BEGIN Records for the exercise

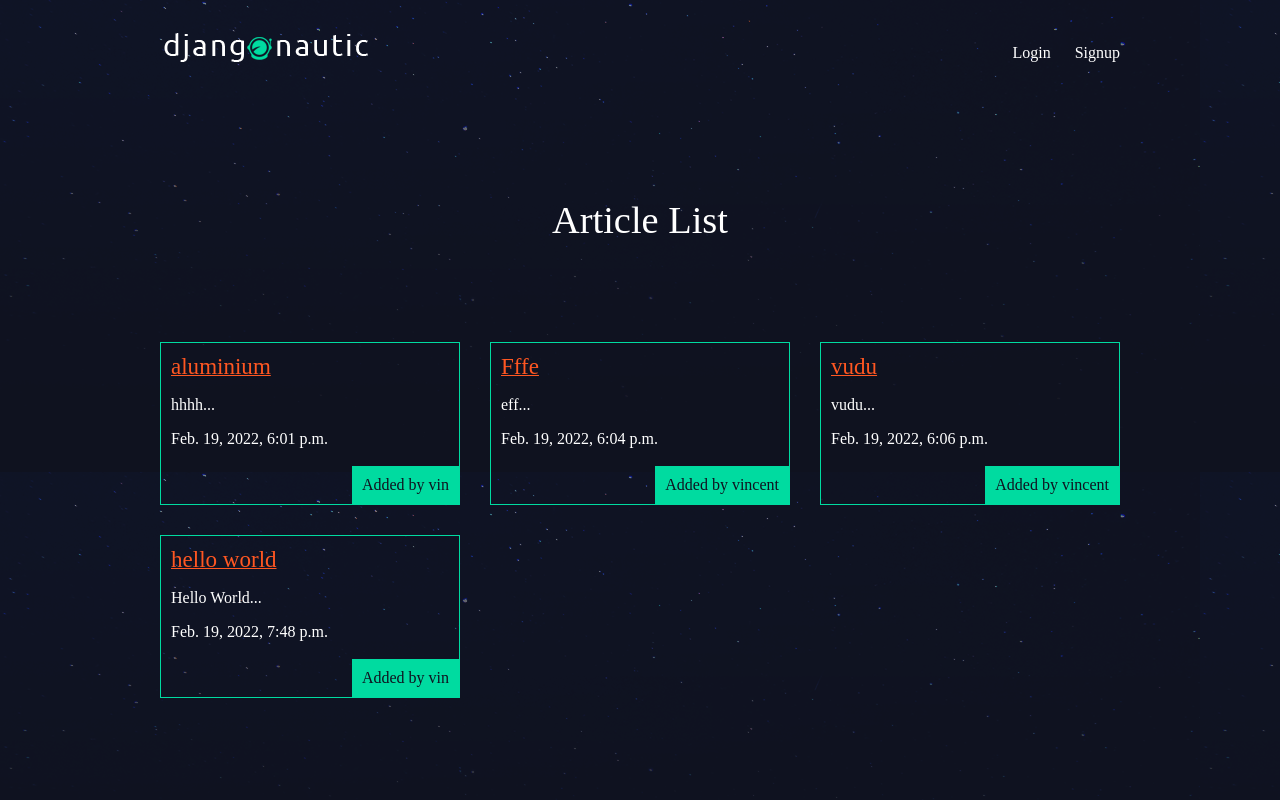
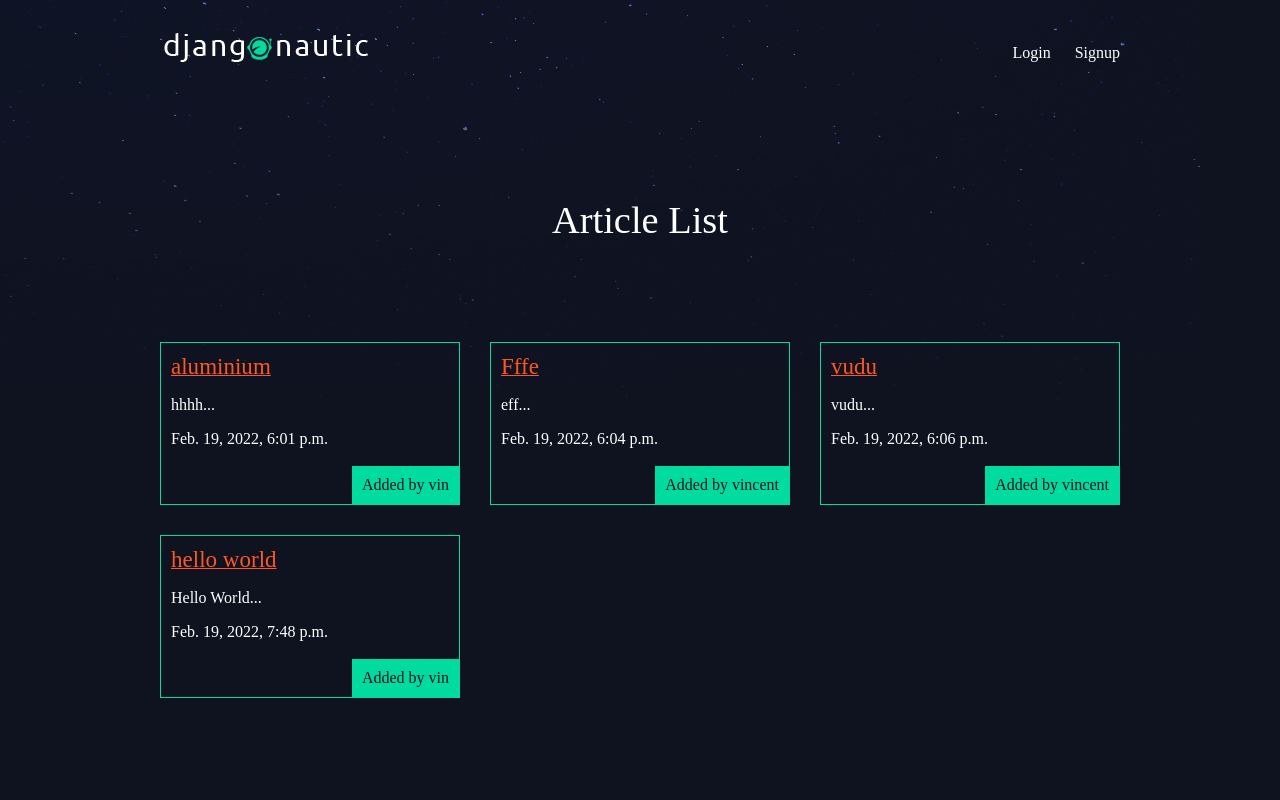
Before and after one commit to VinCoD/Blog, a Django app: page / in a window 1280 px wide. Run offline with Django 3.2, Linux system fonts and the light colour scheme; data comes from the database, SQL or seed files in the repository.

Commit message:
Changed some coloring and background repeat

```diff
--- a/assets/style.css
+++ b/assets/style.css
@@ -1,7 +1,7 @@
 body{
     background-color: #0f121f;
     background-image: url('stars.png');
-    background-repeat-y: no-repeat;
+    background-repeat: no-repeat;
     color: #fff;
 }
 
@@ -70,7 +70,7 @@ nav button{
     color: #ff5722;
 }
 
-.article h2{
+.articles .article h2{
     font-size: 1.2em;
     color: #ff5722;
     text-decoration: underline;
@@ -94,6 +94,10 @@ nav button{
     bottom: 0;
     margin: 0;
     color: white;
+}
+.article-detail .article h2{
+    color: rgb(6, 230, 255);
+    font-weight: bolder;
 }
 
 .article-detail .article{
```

END Records for the exercise

• **About this task**
Copy each line of the data that contains the word "article".

• **Output of the task**
-.article h2{
+.articles .article h2{
+.article-detail .article h2{
 .article-detail .article{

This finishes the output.